Space Park: Celestial Seas
We're back from another adventure through the exotic realms of Space Park to bring you the next cosmic destination: The Celestial Seas! Explorers of these shores will find an abundance of life in the oceans and the skies as eternal fountains spill off the rocky cliff formations under the stars.
For those who may not know, Space Park is a board game designed by Henry Audubon and the fine folks at Keymaster Games which will be launching through kickstarter soon. Players ride rockets to extraordinary realms throughout the galaxy collecting exotic crystals and badges as they set out to become the next great space explorer!
Bringing this piece to life was one of the most rewarding challenges I've had as an illustrator as I pushed to find a fun composition for a world I was fortunate enough to create. As with the other realm posters for Space Park, I took a handful of twists, turns, and departures from my regular working method and explored new approaches to the sketching and painting of this piece. Get your helmets on and we'll dive into the creative process!
For the creation of all of the Space Park realm posters, I opted to do full color concept sketches using the iPad Pro + Apple Pencil in my favorite app, Procreate. This was a fun challenge because it allowed me to think about lighting right from the start, making big decisions quickly as I searched for my composition.
Celestial Seas was one of the pieces I tackled first knowing it would help set the tone for the variety possible in the rest of the Space Park universe. With a fun and quirky title treatment by Mattox Shuler, I was ready to explore and bring this world to life.
As soon as I had the red planet on top of the hazy green / blue sky, I could feel the mood and tone of this world taking shape. I began playing with twisting rock formations, which I bent and coiled to frame the composition, and added cascading waterfalls tracing over their forms. The rocks felt alien, coastal, or like the spine of some mythical sea creature. As each of the forms landed, I knew I was onto something...
One of the other choices I made with these posters was to intentionally leave the pencils looser than I normally do because I wanted to discover aspects of the illustration as I worked. In that sense, the pencils I used functioned like a hand drawn map: they gave me an idea where to go but I had no idea all the details I'd find along the way. This was either a great idea, or a terrible one, but I was committed to the approach... As the background of the emerged, I had hope things would work out:
Working with this approach was exhilarating, infuriating, confounding, and blissful all at different times. I'd wake up excited and within an hour of work, feel like the entire piece was a failure (this happened over and over actually). "Just keep moving..." I continued saying, pushing forward, forcing myself to tackle the portions of the piece in spite of any worry or concern things weren't working.
Eventually, the details of the piece came together in unexpected ways and I wrestled into being one of my favorite posters in the series.
In the end, I had such a fun time feeling like I was actually discovering this piece as much as I was creating it. I'd love to go back and explore more in this world but there are new realms in Space Park yet to be seen - so the quest continues! I hope you enjoy the world as much as I enjoyed creating it!

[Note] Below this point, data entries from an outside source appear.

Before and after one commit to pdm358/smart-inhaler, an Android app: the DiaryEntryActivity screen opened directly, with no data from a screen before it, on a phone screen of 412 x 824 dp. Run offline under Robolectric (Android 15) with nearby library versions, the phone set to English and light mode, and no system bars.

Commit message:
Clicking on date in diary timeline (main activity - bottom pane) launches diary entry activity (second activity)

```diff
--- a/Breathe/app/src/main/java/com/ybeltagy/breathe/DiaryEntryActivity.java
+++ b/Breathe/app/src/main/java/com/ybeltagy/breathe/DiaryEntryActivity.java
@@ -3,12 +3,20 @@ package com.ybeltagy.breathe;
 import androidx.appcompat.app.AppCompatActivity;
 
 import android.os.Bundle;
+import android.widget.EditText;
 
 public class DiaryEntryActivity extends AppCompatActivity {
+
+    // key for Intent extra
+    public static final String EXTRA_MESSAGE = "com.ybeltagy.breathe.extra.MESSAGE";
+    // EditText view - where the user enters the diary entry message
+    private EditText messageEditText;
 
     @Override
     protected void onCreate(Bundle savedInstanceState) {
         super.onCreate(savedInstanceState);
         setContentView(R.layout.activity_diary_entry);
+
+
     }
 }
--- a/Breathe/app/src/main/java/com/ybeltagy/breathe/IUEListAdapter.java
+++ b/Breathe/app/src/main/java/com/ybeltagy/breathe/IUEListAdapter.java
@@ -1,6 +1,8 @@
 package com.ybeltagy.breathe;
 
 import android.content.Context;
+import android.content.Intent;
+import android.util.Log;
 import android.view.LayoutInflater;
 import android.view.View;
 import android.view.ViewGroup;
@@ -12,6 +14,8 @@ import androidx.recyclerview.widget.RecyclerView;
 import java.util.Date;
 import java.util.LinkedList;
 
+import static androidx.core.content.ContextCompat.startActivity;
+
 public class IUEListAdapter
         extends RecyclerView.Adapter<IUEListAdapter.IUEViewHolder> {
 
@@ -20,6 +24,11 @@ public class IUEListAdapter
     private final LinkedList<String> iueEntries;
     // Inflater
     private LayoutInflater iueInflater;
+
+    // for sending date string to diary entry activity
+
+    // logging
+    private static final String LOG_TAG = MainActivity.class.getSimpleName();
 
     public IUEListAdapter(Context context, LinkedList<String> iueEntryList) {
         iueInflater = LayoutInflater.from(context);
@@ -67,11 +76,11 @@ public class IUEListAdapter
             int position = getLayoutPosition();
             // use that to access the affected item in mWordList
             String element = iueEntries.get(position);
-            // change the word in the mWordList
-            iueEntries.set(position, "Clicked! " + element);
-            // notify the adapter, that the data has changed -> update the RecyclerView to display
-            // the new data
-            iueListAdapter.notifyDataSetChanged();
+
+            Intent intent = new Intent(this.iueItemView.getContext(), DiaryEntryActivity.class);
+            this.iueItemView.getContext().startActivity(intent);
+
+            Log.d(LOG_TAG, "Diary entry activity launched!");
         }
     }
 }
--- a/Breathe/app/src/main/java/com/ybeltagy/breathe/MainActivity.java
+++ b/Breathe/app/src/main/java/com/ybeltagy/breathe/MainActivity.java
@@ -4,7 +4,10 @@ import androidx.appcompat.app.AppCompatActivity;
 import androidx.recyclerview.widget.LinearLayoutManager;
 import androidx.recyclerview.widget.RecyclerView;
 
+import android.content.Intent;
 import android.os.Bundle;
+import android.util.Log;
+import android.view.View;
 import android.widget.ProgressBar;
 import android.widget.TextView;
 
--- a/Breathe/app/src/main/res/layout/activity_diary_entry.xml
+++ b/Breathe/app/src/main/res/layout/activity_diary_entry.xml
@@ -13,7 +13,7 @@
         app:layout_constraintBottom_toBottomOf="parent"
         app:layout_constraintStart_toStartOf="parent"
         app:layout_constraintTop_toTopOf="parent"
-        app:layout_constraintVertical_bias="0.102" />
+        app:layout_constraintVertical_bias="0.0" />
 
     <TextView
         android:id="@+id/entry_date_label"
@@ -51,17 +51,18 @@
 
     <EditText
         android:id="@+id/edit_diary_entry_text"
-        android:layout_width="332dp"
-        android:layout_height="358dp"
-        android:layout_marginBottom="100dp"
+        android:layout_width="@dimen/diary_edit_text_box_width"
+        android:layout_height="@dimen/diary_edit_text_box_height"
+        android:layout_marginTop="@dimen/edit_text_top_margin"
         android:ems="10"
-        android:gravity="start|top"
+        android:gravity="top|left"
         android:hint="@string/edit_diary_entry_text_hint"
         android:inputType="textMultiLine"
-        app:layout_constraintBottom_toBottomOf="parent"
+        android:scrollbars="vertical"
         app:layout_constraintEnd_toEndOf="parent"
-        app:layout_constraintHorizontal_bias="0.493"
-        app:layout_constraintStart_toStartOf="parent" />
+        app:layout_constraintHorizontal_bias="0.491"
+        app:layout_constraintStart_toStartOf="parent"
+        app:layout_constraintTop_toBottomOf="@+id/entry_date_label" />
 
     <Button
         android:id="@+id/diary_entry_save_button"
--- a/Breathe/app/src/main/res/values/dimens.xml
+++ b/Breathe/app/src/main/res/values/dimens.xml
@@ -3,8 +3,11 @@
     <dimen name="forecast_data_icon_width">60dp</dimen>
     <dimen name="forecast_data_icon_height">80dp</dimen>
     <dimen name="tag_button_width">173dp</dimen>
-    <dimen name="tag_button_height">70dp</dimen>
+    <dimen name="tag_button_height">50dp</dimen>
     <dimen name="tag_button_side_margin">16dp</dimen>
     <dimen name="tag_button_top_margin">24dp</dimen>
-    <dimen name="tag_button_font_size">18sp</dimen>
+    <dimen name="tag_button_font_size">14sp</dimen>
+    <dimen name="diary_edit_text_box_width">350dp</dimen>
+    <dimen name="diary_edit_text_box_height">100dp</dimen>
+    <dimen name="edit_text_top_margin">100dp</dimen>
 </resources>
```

As always, projects like these wouldn't be possible without excellent people like the explorers at Keymaster Games, the game master Henry Audubon, or adventurous agents like Deborah Wolfe and her team. Thanks so much to all of them and thank YOU for reading my ramblings!
Until next time, brave explorers...